In fact, Republican-led Minnesota fit into the broader regional and national story of black citizenship when it extended voting rights to black male residents and ended school segregation. Nonetheless blacks were denied opportunities to acquire skills and purchase farms, though not by legal decree. Rather, racial prejudice on the part of the seller or land agents proved to be as prohibitive as any Jim Crow law. Even “friends of the black man” (as illustrated by Thomas Montgomery, one of the subjects of this book) exploited their positions in acquiring land that trusting blacks thought was available to them; and Wilkinson simply bowed to political expediency. Like so many Lincoln Republicans, he believed that blacks had a right to homestead on America’s public lands; yet as a senator he spearheaded the removal of the Dakota and Winnebago, who had possessed the rich farmland of the state’s southwestern counties, opened it for homesteading, but deferred to the racial animus of whites who wanted to reserve it for white settlement. Indeed, as this book points out, after the Civil War, many whites, just as many Indians at the outset of the Dakota War, felt that blacks received resources that should have gone to them.
The “bridge of gold”—a phrase Donnelly coined to describe the path of opportunity for immigrant farmers to settle in agrarian Minnesota—for most newly arriving blacks led to urban areas and poverty. By 1870 the city had indeed become the new promised land for African Americans with, in fact, a new kind of challenge. “Locked into a rigid socioeconomic class structure,” historian David Taylor wrote, “black people were generally unable to procure employment above low wage levels.” In Lowertown, the section of St. Paul where they lived with other impoverished immigrants, blacks in the coming years would be left behind as their ethnic neighbors moved out into the city’s residential, political, and, for many, economical mainstream. Within this emerging American city a new housing and socioeconomic arrangement that later scholars would call the ghetto became their promised land.

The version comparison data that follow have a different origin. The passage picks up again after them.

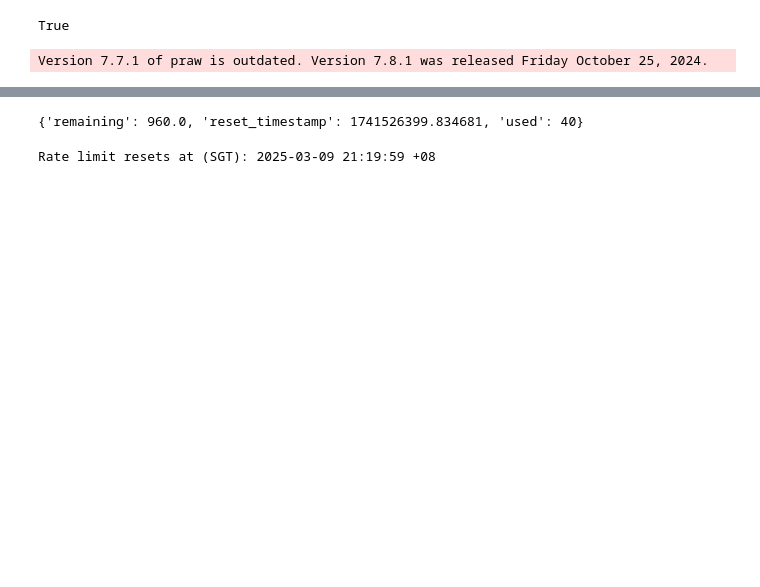
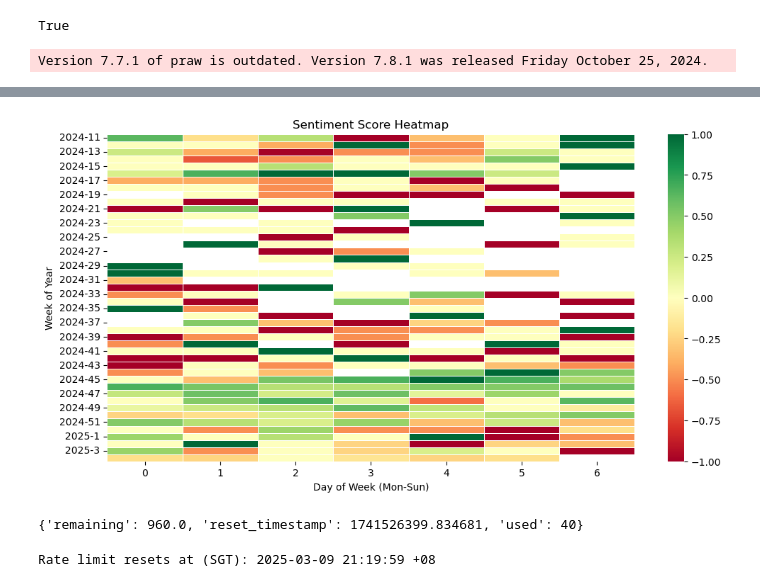
Before and after one commit to ethan-cyj/DSE4211-Group-BTC-Day-Trading, a Jupyter notebook: scripts/reddit_scrape.ipynb, the cells around one changed output, grey strips where cells are left out. Drawn from its saved outputs; the diff is of its cells as text; code cells hidden in the pictures; blank space fills up the shorter version.

```diff
--- a/scripts/reddit_scrape.ipynb
+++ b/scripts/reddit_scrape.ipynb
@@ -125,0 +354,23 @@ df
+# %%
+def get_sentiment(post_title, post_body, comments):
+    prompt = f"""
+
+    {slang_definitions}
+
+    Given the title and body of a post and a list of comments in response, analyze the overall sentiment of the comments to determine if the general outlook on Bitcoin or BTC is positive, negative, or neutral.
+
+    Post Title: "{post_title}"
+    Post Body: "{post_body}"
+    Comments:
+    {comments}
+
+    Provide a single-word label: positive, negative, or neutral in lowercase.
+    Only return the label without additional text.
+
+    """
+
+    response = ollama.chat(model=model_name, messages=[{"role": "user", "content": prompt}])
+
+    return Sentiment.from_response(response["message"]["content"])
+# %%
+df_filtered["overall_sentiment"] = df_filtered.apply(lambda row: get_sentiment(row["title"], row["body"], row["top_comments"]), axis=1)
@@ -125,0 +382,2 @@ df
+# %%
+df_filtered["overall_sentiment"] = df_filtered["overall_sentiment"].apply(lambda x: x.sentiment if isinstance(x, Sentiment) else x)
@@ -125,0 +400,19 @@ df
+# %%
+sentiment_mapping = {"positive": 1, "negative": -1, "neutral": 0}
+df_filtered["sentiment_score"] = df_filtered["overall_sentiment"].map(sentiment_mapping)
+
+iso_calendar = df_filtered['date_created'].dt.isocalendar()
+df_filtered['year'] = iso_calendar.year  # Use ISO year instead of dt.year
+df_filtered['week'] = iso_calendar.week
+df_filtered['day'] = df_filtered['date_created'].dt.dayofweek
+
+heatmap_data_2 = df_filtered.groupby(["year", "week", "day"])["sentiment_score"].mean().unstack()
+# %%
+plt.figure(figsize=(12, 6))
+ax = sns.heatmap(heatmap_data_2, cmap="RdYlGn", linewidths=0.5, linecolor="white", center=0, vmin=-1, vmax=1)
+ax.set_xlabel("Day of Week (Mon-Sun)")
+ax.set_ylabel("Week of Year")
+ax.set_title("Sentiment Score Heatmap")
+plt.show()
+# %% [output]
+[figure, added]
```
Also changed, not shown: parts of 35 cells of this notebook, 2 other files.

By 1870 the white patrons—satisfied that their black brethren were free, if not equal—went their own way to pursue their own financial and political interests, never to return to the cause, allowing the momentum they had created on behalf of equality to slow to a crawl, leaving that work unfinished, even blaming the unfinished work on the failed effort of what many came to view as an “unfortunate and unindustrious” race. Some, like Thomas Montgomery and Daniel D. Merrill, lost interest and moved on to other work. Others, like Wilkinson and Sarah Burger Stearns, grew hostile to black equality for they felt it (in the guise of the “bloody shirt”) was used by cynical Republican bosses to maintain their hold on power at the expense of the interests of other constituencies. Still others simply did not have a vision for what should come after enfranchisement. In 1873 clerks in two St. Paul hotels denied rooms to Frederick Douglass on account of his race. The proprietors of both hotels were Republicans, one even a friend of Douglass. Humiliated by the incident, the Republican-dominated legislature considered whether to sponsor a resolution to ban discrimination in public accommodations. The intent to resolve to debate the issue was tabled.
A year after Congress had dropped a provision that would federally prohibit school segregation, Douglass’s oration in memory of Abraham Lincoln on April 14, 1876, was a tour de force of both soaring praise, gratitude, and restraint: “I refer to the past not in malice, for this is no day for malice, but simply to place more distinctly in front the gratifying and glorious change which had come both to our white fellow-citizens and ourselves, and to congratulate all upon the contrast between now and then.” Within the year, as a bargain to keep a Republican in the White House, president-elect Ruther-ford B. Hayes, from whom Douglass would benefit through patronage and access, withdrew federal troops from the South, leaving the fate of millions of African Americans within that region in the hands of white supremacists.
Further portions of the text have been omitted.